══ Records
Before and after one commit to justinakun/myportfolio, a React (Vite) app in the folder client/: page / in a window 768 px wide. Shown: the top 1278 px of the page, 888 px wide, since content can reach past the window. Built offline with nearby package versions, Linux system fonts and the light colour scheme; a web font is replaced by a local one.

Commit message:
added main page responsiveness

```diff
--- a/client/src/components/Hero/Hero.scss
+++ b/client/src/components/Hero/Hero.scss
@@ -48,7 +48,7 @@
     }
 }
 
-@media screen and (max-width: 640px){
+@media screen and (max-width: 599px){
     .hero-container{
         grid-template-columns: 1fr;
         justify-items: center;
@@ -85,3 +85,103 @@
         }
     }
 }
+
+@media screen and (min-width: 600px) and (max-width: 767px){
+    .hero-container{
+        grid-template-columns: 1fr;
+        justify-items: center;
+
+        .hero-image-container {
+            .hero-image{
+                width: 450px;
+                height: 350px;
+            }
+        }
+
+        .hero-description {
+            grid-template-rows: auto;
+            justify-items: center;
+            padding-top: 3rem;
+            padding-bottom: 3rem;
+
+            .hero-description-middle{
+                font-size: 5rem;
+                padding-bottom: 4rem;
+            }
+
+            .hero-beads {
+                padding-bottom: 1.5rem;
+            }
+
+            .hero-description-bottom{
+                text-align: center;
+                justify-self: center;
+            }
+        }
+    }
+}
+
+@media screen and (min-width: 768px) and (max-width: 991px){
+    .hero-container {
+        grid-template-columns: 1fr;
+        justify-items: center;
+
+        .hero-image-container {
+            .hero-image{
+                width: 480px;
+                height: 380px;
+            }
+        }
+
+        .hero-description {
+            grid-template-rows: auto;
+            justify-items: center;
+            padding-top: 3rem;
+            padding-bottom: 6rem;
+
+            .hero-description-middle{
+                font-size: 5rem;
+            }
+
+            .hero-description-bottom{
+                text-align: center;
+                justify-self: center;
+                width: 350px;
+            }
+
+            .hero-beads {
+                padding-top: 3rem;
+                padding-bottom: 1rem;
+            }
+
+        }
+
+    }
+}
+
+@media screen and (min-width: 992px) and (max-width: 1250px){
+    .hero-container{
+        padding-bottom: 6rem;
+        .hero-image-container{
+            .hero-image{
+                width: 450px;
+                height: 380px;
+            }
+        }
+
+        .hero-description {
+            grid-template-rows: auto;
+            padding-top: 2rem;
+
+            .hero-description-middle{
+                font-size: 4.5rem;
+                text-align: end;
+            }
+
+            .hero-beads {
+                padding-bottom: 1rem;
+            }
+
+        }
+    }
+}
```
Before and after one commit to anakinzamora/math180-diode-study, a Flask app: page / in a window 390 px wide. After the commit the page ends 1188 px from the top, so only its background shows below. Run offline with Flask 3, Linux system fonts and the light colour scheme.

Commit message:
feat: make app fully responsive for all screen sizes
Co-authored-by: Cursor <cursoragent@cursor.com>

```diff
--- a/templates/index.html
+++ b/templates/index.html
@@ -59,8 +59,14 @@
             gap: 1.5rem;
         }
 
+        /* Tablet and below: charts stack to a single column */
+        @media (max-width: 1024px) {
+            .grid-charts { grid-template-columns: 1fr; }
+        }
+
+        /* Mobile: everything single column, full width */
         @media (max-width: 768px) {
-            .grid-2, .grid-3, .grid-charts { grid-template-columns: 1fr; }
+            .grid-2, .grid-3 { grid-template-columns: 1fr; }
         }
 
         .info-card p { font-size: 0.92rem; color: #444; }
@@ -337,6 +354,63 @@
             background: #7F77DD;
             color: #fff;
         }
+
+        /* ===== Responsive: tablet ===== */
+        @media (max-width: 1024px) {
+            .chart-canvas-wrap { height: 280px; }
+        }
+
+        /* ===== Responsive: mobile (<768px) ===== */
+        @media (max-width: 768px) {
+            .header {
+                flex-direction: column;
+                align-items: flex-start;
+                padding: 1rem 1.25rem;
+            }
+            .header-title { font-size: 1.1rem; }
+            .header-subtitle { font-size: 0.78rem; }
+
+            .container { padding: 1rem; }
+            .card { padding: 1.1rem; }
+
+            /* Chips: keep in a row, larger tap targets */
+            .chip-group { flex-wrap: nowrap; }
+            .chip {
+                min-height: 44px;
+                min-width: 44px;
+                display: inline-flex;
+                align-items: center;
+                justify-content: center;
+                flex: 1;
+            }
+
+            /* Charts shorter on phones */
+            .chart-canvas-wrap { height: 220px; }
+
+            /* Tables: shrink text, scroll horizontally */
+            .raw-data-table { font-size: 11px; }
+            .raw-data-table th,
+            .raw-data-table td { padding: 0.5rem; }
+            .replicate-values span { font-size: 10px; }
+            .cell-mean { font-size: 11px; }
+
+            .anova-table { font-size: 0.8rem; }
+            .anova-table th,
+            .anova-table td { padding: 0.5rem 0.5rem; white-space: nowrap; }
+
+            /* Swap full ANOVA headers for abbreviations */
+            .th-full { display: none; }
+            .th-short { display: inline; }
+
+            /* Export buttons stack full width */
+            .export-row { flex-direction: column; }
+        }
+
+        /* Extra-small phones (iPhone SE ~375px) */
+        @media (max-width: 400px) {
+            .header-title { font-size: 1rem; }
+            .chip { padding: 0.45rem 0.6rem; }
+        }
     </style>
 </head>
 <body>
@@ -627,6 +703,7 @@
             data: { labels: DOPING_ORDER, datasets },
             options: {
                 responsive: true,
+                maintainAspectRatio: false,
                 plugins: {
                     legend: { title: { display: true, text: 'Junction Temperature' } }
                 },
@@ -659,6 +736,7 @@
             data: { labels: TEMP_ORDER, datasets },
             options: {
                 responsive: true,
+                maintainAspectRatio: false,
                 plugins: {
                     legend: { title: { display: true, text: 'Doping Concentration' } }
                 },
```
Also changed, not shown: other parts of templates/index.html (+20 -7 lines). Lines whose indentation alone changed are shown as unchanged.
════
*To do*
Search the data for the string "stack" and copy every line where it appears.

*Response below*
+        /* Tablet and below: charts stack to a single column */
+            /* Export buttons stack full width */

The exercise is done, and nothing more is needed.